*** Data in this exercise Section Begins ***

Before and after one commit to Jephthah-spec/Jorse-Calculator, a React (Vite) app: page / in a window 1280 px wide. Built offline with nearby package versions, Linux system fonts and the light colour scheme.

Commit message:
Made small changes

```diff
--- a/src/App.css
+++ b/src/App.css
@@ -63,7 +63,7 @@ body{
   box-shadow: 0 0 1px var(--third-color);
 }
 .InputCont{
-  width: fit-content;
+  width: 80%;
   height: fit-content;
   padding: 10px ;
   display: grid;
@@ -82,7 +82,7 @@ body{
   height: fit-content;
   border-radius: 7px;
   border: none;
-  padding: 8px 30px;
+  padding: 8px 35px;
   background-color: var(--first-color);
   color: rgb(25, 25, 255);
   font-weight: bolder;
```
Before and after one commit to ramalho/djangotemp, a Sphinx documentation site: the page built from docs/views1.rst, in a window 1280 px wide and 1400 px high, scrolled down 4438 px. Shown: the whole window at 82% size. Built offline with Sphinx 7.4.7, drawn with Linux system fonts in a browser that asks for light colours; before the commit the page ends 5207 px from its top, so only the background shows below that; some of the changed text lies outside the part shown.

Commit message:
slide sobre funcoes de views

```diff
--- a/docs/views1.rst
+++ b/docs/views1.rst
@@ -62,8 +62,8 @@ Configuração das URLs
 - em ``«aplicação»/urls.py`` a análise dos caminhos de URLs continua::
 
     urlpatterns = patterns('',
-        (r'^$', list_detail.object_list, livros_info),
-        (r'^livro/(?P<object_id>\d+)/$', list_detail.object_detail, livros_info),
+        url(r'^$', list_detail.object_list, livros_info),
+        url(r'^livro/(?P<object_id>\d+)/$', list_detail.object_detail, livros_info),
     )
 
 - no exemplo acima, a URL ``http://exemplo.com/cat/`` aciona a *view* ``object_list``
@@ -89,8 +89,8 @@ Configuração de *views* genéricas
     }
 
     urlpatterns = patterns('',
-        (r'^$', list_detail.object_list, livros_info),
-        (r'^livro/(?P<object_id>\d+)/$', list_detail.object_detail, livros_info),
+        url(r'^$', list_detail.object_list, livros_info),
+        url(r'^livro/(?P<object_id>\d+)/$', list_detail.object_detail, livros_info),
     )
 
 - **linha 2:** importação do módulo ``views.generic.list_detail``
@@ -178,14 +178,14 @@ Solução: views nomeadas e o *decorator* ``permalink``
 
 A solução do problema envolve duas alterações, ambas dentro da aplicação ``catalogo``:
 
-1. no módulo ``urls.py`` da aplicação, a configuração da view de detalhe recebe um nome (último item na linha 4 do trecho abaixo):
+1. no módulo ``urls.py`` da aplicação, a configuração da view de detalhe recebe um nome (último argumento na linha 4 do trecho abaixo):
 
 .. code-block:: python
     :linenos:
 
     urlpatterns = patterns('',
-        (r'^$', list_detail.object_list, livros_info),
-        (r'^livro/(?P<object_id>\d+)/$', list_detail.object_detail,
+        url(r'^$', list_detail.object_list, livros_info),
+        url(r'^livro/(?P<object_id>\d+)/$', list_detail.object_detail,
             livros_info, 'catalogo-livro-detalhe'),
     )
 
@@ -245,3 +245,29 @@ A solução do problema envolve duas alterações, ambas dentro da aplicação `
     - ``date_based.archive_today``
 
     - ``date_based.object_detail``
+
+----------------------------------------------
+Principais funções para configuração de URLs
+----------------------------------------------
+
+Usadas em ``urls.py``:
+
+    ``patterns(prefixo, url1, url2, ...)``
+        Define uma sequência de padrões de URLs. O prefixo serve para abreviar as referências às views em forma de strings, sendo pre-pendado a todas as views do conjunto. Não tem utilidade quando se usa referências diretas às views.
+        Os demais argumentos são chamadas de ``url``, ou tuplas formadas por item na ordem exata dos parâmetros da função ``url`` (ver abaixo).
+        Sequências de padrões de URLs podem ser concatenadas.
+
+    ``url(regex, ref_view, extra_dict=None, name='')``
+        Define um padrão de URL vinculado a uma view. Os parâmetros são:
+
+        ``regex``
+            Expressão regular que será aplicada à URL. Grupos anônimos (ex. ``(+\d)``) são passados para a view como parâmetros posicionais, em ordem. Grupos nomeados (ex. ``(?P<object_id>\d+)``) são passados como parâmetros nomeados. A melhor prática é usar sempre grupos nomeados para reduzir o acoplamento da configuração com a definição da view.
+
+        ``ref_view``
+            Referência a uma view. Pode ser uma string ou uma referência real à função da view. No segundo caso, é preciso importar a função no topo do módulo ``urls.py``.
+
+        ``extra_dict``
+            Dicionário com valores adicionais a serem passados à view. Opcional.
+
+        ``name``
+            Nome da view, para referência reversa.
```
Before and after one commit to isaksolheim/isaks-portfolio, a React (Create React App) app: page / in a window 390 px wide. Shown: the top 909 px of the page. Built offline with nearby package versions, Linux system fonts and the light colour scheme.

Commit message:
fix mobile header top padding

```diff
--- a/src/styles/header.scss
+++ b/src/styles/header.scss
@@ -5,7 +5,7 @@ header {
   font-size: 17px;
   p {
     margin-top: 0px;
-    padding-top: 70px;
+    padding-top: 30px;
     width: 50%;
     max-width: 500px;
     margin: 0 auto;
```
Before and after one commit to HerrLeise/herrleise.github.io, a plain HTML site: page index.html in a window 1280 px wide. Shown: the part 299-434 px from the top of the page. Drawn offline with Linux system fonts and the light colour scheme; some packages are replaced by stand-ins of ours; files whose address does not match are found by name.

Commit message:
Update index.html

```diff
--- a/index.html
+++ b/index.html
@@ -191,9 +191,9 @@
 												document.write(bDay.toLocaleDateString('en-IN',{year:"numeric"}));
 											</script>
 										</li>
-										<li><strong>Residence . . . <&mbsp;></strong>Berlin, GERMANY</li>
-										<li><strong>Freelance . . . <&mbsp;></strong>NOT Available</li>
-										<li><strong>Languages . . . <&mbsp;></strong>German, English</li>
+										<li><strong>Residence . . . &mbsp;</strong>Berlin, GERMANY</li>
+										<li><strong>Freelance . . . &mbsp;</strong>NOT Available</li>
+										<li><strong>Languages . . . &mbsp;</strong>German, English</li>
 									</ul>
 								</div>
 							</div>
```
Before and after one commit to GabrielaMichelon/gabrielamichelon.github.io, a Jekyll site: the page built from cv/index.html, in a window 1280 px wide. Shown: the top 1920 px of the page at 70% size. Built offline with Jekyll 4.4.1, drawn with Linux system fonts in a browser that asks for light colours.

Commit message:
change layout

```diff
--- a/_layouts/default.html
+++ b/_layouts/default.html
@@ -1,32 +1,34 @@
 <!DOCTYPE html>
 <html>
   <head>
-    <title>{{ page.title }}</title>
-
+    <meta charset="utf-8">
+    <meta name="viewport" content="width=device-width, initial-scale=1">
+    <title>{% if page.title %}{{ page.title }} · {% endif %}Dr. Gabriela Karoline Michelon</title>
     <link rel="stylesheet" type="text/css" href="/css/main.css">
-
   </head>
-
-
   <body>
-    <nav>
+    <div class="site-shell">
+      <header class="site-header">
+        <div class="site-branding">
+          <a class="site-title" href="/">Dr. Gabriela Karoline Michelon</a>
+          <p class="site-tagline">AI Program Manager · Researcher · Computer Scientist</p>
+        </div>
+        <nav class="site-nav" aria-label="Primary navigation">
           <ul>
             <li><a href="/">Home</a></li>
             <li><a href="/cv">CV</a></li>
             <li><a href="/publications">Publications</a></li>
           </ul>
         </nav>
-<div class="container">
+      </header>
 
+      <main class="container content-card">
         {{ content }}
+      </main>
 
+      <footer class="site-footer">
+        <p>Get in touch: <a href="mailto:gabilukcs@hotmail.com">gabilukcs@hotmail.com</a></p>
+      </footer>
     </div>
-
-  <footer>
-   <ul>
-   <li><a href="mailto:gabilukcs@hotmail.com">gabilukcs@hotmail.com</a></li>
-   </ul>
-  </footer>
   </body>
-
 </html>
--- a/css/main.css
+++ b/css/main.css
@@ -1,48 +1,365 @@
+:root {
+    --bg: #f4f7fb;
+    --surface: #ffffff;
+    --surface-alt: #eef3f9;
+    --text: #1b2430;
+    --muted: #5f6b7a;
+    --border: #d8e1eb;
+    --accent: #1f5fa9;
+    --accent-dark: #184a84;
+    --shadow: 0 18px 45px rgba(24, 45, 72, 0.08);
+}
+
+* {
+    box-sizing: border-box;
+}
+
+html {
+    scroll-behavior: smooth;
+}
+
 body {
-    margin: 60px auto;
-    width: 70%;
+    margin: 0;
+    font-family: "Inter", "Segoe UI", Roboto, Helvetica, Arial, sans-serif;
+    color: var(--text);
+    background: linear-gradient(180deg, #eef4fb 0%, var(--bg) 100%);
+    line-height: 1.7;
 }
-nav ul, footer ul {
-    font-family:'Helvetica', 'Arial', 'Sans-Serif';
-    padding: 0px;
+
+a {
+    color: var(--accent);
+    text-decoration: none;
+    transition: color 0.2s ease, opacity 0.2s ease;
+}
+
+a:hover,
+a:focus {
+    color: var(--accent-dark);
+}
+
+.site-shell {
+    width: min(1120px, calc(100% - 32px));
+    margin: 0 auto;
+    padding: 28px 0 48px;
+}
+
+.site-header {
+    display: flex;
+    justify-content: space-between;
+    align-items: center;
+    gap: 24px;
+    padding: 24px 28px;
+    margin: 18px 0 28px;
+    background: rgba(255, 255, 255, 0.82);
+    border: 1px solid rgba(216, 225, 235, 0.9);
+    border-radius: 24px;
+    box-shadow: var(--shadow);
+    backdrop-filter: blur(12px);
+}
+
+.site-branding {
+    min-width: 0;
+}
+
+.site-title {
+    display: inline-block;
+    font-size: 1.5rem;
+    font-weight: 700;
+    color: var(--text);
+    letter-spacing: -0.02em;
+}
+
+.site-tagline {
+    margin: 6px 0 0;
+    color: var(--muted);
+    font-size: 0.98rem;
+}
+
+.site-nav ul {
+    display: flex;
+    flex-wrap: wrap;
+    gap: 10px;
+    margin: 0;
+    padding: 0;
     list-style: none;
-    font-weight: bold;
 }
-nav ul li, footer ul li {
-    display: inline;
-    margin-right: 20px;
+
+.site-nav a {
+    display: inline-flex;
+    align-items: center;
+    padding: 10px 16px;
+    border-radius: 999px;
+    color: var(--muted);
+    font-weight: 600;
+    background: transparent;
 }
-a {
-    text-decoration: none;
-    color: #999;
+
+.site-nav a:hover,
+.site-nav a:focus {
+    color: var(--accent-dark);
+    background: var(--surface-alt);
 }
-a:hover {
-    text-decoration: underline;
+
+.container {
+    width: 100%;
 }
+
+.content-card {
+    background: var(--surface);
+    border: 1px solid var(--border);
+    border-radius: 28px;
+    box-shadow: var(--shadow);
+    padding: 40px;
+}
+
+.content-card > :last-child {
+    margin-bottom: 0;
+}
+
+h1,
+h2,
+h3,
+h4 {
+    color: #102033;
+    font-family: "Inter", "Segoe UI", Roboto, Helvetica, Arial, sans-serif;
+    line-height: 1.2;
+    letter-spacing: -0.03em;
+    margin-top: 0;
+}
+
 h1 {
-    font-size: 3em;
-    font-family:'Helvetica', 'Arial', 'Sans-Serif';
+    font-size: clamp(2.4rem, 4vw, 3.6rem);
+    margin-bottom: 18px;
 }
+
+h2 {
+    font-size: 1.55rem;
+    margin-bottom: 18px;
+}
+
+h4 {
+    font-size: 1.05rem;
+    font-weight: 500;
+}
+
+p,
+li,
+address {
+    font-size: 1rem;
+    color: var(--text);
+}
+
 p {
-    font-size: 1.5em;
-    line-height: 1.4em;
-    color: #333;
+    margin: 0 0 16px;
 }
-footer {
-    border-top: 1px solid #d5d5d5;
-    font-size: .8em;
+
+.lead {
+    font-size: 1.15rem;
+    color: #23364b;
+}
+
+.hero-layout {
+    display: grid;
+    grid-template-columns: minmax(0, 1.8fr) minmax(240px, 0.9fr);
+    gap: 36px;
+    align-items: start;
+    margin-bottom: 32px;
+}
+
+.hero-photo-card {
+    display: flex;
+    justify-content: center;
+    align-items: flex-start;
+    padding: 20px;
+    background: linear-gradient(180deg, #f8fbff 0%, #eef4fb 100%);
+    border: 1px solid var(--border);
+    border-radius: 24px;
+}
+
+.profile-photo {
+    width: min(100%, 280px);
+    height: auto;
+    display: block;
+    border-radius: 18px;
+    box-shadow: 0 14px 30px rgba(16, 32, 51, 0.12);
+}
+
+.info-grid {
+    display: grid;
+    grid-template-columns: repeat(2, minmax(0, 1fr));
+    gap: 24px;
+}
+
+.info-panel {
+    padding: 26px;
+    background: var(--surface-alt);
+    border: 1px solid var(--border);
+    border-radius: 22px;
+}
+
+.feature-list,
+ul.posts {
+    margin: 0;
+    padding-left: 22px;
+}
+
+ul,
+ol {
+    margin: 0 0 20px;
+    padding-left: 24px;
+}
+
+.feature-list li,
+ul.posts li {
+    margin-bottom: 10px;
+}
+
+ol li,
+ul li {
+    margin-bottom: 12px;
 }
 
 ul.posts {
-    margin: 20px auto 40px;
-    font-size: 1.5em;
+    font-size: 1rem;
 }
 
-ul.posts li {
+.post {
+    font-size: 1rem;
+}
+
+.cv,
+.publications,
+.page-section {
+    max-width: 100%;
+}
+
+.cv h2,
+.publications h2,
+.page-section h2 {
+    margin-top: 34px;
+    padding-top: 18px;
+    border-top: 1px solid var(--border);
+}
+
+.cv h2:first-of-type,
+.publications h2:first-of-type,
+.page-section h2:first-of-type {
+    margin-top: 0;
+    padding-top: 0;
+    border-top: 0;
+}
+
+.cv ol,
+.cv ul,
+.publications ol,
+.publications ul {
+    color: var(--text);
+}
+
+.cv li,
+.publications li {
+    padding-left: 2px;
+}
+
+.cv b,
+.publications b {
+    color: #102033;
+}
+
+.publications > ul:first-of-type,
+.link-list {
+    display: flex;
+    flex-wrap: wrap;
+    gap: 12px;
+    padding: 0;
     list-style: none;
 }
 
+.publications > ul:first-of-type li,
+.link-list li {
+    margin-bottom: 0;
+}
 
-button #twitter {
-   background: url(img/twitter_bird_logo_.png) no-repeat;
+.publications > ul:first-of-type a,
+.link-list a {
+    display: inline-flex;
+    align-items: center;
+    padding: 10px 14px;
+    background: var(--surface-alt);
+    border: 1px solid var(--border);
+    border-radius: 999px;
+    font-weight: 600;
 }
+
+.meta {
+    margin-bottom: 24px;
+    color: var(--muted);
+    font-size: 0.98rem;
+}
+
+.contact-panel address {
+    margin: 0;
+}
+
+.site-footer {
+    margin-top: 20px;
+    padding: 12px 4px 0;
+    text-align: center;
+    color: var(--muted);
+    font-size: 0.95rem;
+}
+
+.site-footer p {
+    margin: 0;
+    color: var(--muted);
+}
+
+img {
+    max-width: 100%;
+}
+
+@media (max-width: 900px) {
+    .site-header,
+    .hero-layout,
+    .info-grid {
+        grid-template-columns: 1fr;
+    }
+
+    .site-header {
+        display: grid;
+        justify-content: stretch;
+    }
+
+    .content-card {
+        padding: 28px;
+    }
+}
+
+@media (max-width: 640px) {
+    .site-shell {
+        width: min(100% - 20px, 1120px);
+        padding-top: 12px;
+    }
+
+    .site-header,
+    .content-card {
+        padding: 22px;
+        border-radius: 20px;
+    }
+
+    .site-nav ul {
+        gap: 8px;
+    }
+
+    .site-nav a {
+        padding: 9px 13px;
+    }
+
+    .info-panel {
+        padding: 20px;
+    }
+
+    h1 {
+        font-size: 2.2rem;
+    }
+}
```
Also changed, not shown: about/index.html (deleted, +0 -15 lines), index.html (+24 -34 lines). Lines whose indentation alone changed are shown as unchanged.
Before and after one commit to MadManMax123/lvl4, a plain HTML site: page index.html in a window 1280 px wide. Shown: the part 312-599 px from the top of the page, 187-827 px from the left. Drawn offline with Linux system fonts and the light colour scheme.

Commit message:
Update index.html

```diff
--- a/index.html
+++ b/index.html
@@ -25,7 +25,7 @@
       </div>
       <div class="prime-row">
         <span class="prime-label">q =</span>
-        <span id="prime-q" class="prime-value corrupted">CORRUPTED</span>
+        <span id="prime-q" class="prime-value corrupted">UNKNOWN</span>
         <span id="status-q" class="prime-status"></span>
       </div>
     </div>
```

*** Data in this exercise Section Ends ***

• _Activity_:
Whenever a line of the data above includes the word "href", copy that line.

• _Solution below_:
     <link rel="stylesheet" type="text/css" href="/css/main.css">
+          <a class="site-title" href="/">Dr. Gabriela Karoline Michelon</a>
             <li><a href="/">Home</a></li>
             <li><a href="/cv">CV</a></li>
             <li><a href="/publications">Publications</a></li>
+        <p>Get in touch: <a href="mailto:gabilukcs@hotmail.com">gabilukcs@hotmail.com</a></p>
-   <li><a href="mailto:gabilukcs@hotmail.com">gabilukcs@hotmail.com</a></li>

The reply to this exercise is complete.